8. To bake the crusts, preheat the oven to 180°C. Fit a circle of parchment or foil into the crust and fill with dried beans/rice/baking beans, and bake for 18 to 20 minutes, until it is very lightly coloured. Transfer the crust to a rack to cool. (I baked my mini tart shells for approximately 15 minutes. My advice is to constantly check to ensure you don’t overbake them.)

For the filling:

  • 55g (1/2 cup) raspberries
  • 145g bittersweet chocolate
  • 115g unsalted butter, cut into 2cm chunks
  • 1 large egg, at room temperature, stirred with a fork
  • 3 large egg yolks, at room temperature, stirred with a fork
  • 2 tbsp caster sugar

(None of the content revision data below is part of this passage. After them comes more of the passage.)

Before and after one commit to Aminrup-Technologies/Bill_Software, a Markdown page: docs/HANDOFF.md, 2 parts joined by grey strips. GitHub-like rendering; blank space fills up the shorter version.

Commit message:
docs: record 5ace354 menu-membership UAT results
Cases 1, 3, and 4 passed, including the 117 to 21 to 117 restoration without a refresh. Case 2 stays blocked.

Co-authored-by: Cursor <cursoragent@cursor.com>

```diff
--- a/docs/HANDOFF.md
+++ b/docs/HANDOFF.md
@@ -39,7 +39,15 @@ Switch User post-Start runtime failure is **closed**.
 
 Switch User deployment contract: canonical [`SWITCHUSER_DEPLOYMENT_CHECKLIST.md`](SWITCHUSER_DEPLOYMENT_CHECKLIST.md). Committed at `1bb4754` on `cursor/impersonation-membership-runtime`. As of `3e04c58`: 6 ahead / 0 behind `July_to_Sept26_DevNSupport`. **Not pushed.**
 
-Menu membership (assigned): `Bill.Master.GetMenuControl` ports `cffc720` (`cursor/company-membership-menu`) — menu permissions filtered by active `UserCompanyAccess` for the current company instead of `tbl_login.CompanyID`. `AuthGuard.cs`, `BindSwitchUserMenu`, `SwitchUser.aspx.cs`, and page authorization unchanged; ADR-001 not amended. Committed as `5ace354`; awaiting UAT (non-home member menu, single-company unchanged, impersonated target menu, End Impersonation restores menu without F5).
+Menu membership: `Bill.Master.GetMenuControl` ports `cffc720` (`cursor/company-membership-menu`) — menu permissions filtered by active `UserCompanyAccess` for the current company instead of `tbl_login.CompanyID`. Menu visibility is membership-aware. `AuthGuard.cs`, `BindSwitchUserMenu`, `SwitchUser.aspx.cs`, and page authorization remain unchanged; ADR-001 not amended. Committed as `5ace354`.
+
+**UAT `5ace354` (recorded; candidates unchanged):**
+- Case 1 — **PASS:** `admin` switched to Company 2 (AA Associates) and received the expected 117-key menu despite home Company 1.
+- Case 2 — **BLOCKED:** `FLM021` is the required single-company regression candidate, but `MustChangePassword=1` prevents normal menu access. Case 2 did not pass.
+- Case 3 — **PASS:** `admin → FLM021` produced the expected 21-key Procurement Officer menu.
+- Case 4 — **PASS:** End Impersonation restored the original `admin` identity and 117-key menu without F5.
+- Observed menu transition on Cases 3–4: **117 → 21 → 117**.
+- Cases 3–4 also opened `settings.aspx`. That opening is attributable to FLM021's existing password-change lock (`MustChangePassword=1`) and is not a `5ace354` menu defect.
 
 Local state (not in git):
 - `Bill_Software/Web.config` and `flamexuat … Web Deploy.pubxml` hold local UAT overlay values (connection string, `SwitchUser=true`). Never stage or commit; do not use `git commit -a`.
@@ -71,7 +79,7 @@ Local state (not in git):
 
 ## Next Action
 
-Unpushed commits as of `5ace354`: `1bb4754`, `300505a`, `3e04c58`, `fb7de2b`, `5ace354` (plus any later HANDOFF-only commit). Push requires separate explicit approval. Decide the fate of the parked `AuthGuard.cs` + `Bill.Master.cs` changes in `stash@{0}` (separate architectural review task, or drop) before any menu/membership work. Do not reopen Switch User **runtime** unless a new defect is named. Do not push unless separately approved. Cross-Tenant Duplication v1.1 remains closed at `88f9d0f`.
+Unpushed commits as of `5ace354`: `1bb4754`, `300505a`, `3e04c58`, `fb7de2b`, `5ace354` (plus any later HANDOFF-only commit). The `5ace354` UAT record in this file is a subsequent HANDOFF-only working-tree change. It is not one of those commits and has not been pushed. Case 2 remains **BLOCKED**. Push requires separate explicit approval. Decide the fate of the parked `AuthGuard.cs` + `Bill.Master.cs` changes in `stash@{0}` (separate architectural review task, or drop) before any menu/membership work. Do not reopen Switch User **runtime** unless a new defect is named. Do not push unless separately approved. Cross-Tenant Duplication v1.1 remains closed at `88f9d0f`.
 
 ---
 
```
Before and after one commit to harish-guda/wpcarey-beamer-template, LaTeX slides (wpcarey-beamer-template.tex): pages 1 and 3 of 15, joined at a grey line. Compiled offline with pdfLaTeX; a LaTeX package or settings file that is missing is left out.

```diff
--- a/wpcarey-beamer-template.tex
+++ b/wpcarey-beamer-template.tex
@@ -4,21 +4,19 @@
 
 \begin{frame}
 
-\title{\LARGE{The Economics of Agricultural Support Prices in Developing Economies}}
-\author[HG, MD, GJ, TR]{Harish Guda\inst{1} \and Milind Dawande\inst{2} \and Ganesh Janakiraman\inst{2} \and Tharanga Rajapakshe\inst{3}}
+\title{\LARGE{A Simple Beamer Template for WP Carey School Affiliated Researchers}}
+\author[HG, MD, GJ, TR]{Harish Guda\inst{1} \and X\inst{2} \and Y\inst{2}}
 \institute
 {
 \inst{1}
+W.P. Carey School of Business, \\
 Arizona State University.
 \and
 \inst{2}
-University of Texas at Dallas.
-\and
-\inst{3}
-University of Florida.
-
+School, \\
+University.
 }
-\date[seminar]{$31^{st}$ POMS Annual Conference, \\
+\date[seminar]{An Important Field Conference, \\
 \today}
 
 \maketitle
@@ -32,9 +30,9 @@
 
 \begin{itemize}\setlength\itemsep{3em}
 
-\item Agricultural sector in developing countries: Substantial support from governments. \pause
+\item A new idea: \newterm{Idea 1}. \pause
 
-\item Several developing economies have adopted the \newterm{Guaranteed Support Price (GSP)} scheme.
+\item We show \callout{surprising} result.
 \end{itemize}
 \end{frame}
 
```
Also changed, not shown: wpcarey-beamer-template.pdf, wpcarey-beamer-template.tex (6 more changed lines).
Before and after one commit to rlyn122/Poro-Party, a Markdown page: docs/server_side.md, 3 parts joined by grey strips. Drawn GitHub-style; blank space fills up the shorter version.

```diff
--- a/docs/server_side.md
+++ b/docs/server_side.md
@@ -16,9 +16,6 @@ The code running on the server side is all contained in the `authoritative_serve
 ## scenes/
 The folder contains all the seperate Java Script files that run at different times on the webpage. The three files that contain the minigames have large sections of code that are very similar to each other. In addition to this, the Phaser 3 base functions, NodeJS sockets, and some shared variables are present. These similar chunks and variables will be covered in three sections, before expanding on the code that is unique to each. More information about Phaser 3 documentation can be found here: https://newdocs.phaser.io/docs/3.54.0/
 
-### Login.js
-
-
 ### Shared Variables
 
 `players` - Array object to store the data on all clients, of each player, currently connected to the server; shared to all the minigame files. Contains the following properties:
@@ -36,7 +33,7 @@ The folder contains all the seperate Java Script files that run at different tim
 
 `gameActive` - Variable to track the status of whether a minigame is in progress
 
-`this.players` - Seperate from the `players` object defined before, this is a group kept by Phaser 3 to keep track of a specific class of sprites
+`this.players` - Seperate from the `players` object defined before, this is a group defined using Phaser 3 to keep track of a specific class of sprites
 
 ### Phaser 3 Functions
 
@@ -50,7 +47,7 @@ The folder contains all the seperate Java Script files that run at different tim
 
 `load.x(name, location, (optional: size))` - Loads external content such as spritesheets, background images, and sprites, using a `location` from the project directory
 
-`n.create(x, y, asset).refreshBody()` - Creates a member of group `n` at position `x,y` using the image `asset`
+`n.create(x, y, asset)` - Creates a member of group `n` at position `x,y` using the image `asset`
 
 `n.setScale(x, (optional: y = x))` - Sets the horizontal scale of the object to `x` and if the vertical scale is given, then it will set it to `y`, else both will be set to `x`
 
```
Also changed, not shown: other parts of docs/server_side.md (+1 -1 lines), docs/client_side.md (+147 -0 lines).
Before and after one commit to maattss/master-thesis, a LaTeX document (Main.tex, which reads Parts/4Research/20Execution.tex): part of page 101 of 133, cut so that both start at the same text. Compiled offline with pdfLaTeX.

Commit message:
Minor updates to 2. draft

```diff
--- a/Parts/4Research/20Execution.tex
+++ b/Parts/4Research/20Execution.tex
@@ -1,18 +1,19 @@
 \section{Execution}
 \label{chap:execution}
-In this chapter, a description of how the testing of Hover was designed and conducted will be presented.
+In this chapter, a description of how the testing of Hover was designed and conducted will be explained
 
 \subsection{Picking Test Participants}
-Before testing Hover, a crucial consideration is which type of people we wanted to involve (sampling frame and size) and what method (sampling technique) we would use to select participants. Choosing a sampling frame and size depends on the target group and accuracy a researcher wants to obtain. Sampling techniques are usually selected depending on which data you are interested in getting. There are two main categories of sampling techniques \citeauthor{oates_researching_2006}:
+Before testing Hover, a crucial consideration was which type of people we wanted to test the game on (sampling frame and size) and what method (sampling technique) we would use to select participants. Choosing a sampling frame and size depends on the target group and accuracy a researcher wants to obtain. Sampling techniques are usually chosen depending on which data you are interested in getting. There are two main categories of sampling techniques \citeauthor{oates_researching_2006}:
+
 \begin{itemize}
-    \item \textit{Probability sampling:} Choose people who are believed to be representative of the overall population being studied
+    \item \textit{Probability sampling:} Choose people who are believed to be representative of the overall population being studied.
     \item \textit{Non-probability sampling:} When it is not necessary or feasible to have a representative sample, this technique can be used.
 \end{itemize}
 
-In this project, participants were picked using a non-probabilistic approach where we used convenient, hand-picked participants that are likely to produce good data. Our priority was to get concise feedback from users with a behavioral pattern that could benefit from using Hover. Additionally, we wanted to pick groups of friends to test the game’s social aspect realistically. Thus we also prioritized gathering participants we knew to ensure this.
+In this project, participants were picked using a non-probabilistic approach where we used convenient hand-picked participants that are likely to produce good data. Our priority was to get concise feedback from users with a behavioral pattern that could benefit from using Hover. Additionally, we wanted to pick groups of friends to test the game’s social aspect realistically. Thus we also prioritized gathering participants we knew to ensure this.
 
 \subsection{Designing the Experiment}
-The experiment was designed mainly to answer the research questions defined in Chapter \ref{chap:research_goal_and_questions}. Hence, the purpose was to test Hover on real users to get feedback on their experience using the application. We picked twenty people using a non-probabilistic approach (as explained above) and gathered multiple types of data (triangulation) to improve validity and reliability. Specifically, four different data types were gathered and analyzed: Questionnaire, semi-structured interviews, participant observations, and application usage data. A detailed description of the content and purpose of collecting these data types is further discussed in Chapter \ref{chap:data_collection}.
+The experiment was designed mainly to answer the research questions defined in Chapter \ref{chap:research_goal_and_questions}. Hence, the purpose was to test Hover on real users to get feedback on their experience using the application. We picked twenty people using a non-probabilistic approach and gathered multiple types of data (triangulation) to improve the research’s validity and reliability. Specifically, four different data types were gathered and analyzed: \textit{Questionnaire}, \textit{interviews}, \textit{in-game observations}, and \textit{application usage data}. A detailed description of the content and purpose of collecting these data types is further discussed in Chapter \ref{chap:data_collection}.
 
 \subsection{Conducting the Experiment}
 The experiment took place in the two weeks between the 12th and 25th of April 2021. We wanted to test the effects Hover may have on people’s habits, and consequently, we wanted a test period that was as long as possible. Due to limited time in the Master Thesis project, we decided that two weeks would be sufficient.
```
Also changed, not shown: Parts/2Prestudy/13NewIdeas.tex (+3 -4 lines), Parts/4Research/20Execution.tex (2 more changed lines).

1. Preheat the oven to 190°C.
2. Fill the tart crust with the raspberries. (I used 2 raspberries for my mini tarts, how much you put into each case depends on the size of your tins.)
3. Break the chocolate up into small pieces, and melt it over a bain marie (i..e in a bowl, over simmering water). Do the same for the butter, but in a seperate bowl. Allow both the butter and chocolate to cool until they are just warm to touch (approximately 60°C).
4. Using a small whisk or rubber spatula, stir the egg into the chocolate, stirring gently in ever-widening circles. Take care to not agitate the mixture – you don’t want to beat air into the ganache.
5. Little by little, stir in the egg yolks, then the sugar.
6. Finally, still working gently, stir in the warm melted butter.
7. Pour the ganache over the raspberries in the prebaked tart shell(s).
8. Bake the batter for 11 minutes (5-8 minutes for mini tarts), until the top of the tart turns dull, like the top of a cake. The center of the tart should be wobbly if jiggled (it will firm up, don’t worry!). Remove the tart from the oven, slide it onto a rack, and allow it to cool for about 10 minutes before serving. (If you wish, you can drizzle more melted chocolate on the tart(s), and top with even more raspberries.)